According to scientists from the Washington University School of Medicine, a single mutation provides the SARS-CoV-2 virus the capacity to enter cells without the requirement of ACE2. While the possibility of another infection route raises concerns about evading COVID-19 vaccines and antibodies, the team did not find any evidence to confirm such an evasion. The study was published in the journal Cell Reports.

"This mutation occurred at one of the spots that changes a lot as the virus circulates in the human population. Most of the time, alternative receptors and attachment factors simply enhance ACE2-dependent entry. But in this case, we have discovered an alternative way to infect a key cell type -- a human lung cell -- and that the virus acquired this ability via a mutation that we know arises in the population. This is something we definitely need to know more about," said Dr. Sebla Kutluay, co-senior author of the study, in a statement.

Infecting A Cell Without ACE2

Novel Coronavirus
Novel Coronavirus (Representational Picture)Pixabay

The SARS-CoV-2 coronavirus uses its 'spike'—a protein structure found on its membrane—to gain entry into human cells. It binds with the ACE2 receptor, an enzyme found on certain cell types, in order to infect and invade cells. However, the current study arose from an unexpected finding that challenged this understanding. Last year, some of the authors of the study intended to examine the molecular changes that occur within cells that have been infected by the virus.

Though most scientists study the novel coronavirus in primate kidney cells on account of its robust growth in them, the authors believed that studying the pathogen in the lung or other cells similar to those that are infected naturally is important. In order to find more suitable cells capable of the growth of SARS-CoV-2, a panel of 10 lung and head-and-neck cell lines was screened.

"The only one that was able to be infected was the one I had included as a negative control. It was a human lung cancer cell line with no detectable ACE2. So that was a crazy surprise," remarked Dr. M. Ben Major, co-senior author of the study.

Mutation At A Spike 'Hotspot"

SARS-CoV-2 Coronavirus
3D animation coronavirus structure (Representational Picture)Wikimedia Commons

It was discovered that the viral sample used in the experiments—obtained from a COVID-19 patient in Washington state—had acquired a mutation. The procured virus has developed a mutation over the course of its growth in the lab. This led to the alteration of single amino acid at position 484 in the SARS-CoV-2's notorious spike protein. Position 484 is considered a hotspot for mutations on the spike.

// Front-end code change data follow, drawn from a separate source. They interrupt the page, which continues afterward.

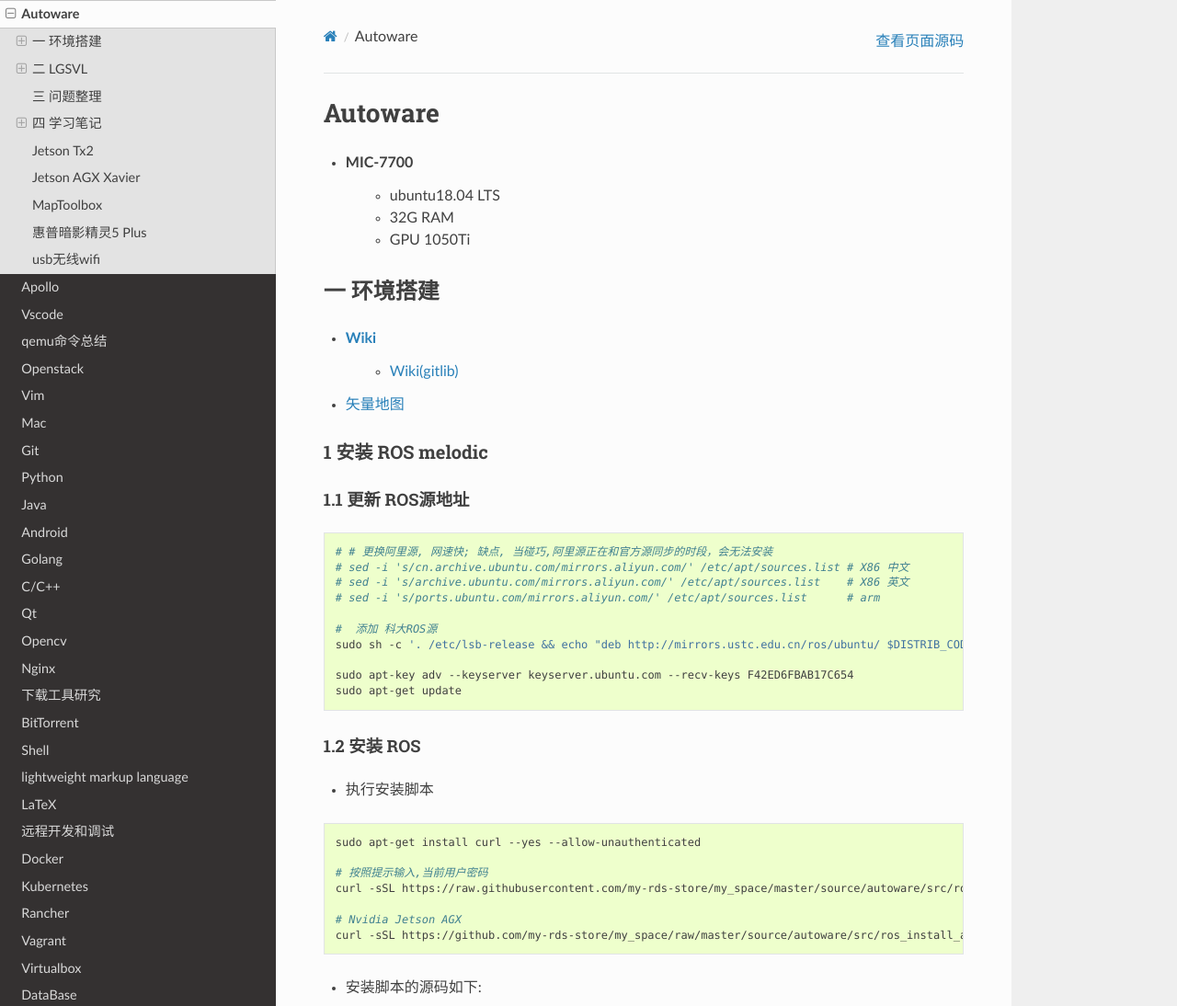
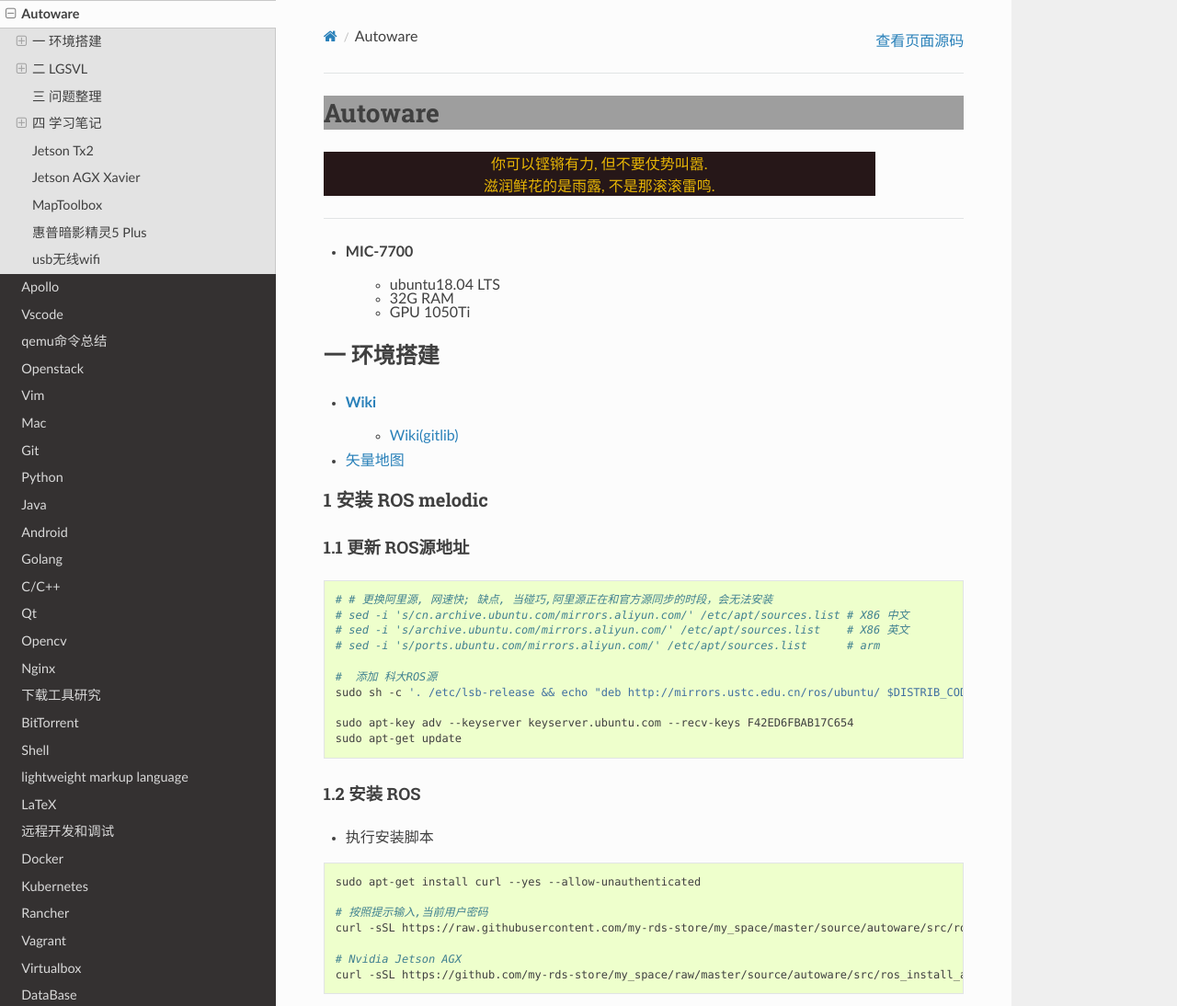
Before and after one commit to my-rds-store/my_space, a Sphinx documentation site: the page built from source/autoware/index.rst, in a window 1280 px wide and 1400 px high, cut to the strip 0-1094 px from the top of the window. Shown: the whole strip at 92% size. Built offline with Sphinx 7.4.7 and the Read the Docs theme 2.0.0, drawn with Linux system fonts in a browser that asks for light colours.

Commit message:
update ...

```diff
--- a/source/autoware/index.rst
+++ b/source/autoware/index.rst
@@ -1,5 +1,57 @@
 Autoware
 ===========
+
+.. raw:: html
+
+    <!doctype html>
+    <html>
+    <head>
+    <meta charset="utf-8">
+    <meta name="keywords" content="----">
+    <meta name="description" content="----">
+
+    <title>---</title>
+    <style type="text/css">
+    #wrapper {
+            width: 600px;
+            background-color: #261718;
+    }
+    .tet{
+            color: #E8B606;
+    }
+
+    #wrapper #box {
+            width: 260px;
+            text-align: center;
+            margin:0 auto;
+    }
+    p {line-height:5px;}
+    h1 {
+            background-image: url(image/u=648132297,961608322&fm=21&gp=0.jpg);
+            background-position: 12% 0%;
+    }
+    </style>
+    </head>
+
+    <body>
+    <div id="wrapper">
+      <div id="box">
+
+        <h9 class="tet">你可以铿锵有力, 但不要仗势叫嚣.</h9>
+        <br/>
+        <h9 class="tet">滋润鲜花的是雨露, 不是那滚滚雷鸣.</h9>
+
+
+
+      </div>
+    </div>
+
+    </body>
+    </html>
+
+
+--------------
+
 
 * MIC-7700
     * ubuntu18.04 LTS
```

Notably, several mutations have been observed in this particular position in several variants of the virus grown in the lab, and in humans and mice. Interestingly, some of the mutations found in the viral samples acquired from individuals were identical to the ones the authors noted in their particular variant. Two variants of concern (VOC)—the Alpha and Beta variants—also possess mutation at position 484. However, these mutations are different.

"This position is evolving over time within the human population and in the lab. Given our data and those of others, it is possible that the virus is under selective pressure to get into cells without using ACE2. In so many ways, it is scary to think of the world's population fighting a virus that is diversifying the mechanisms by which it can infect cells," emphasized Dr. Major.

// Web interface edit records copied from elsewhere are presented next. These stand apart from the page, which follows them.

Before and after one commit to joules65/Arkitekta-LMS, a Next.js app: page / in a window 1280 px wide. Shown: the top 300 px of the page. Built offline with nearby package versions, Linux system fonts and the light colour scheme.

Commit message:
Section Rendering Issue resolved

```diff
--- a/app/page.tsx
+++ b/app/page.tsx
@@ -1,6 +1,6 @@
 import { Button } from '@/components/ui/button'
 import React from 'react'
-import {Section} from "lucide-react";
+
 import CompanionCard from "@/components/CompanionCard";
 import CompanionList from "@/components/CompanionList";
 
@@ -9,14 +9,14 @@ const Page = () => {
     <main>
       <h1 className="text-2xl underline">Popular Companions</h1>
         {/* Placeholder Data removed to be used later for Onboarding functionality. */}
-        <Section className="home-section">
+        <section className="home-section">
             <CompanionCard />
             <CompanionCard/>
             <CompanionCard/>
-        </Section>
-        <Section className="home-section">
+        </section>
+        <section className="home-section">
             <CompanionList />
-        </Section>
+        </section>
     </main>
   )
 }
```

In Pursuit of Mystery Receptor

SARS-CoV-2 Coronavirus
Creative rendition of SARS-COV-2 virus particles (Representational Picture)Flick/ NIH Image Gallery

With the new finding in hand, the researchers investigated whether the utilization of another pathway enabled the virus to evade COVID-19 vaccines or antibodies. They screened panels of antibodies and blood serum with antibodies from individuals who had recovered from the disease or received vaccination against the virus. Though some variations were noted, the blood sera and antibodies were able to counter the virus with the mutation effectively.

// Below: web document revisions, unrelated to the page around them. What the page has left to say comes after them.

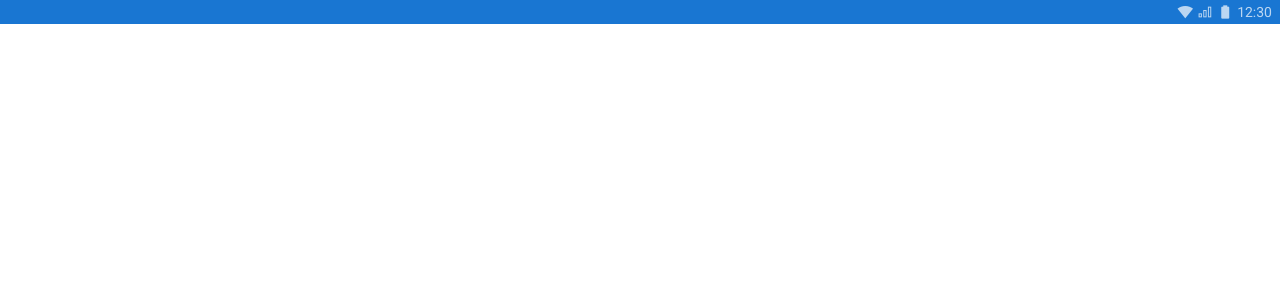
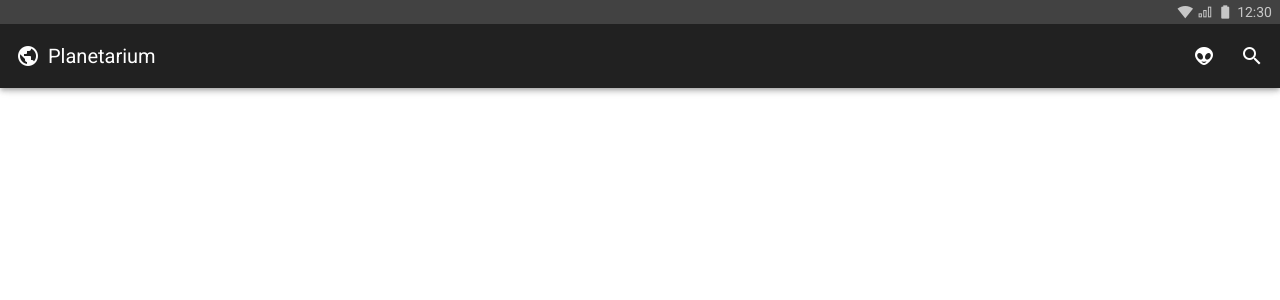
Before and after one commit to leoruas/web-af, a Vue app: page / in a window 1280 px wide. Shown: the top 300 px of the page. Built offline with nearby package versions, Linux system fonts and the light colour scheme.

Commit message:
added app bar

```diff
--- a/src/App.vue
+++ b/src/App.vue
@@ -1,12 +1,26 @@
 <template>
   <v-app>
-    <v-system-bar dark color="primary">
+    <v-system-bar dark app color="grey darken-3">
       <v-spacer></v-spacer>
       <v-icon>mdi-wifi-strength-4</v-icon>
       <v-icon>mdi-signal-cellular-outline</v-icon>
       <v-icon>mdi-battery</v-icon>
       <span>12:30</span>
     </v-system-bar>
+
+    <v-app-bar color="grey darken-4" dark app absolute clipped-left>
+      <v-icon left>mdi-earth</v-icon>
+      <v-toolbar-title>Planetarium</v-toolbar-title>
+
+      <v-spacer></v-spacer>
+
+      <v-btn icon>
+        <v-icon>mdi-alien</v-icon>
+      </v-btn>
+      <v-btn icon>
+        <v-icon>mdi-magnify</v-icon>
+      </v-btn>
+    </v-app-bar>
   </v-app>
 </template>
 
```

It is not evident yet whether the newly identified pathway plays a role in real-world conditions when individuals contract COVID-19. However, before the team can further explore the question raised by the finding, the alternative receptor used by the novel coronavirus to invade cells must be found.

"It is possible that the virus uses ACE2 until it runs out of cells with ACE2, and then it switches over to using this alternative pathway. This might have relevance in the body, but without knowing the receptor, we cannot say what the relevance is going to be," concluded Dr. Kutluay.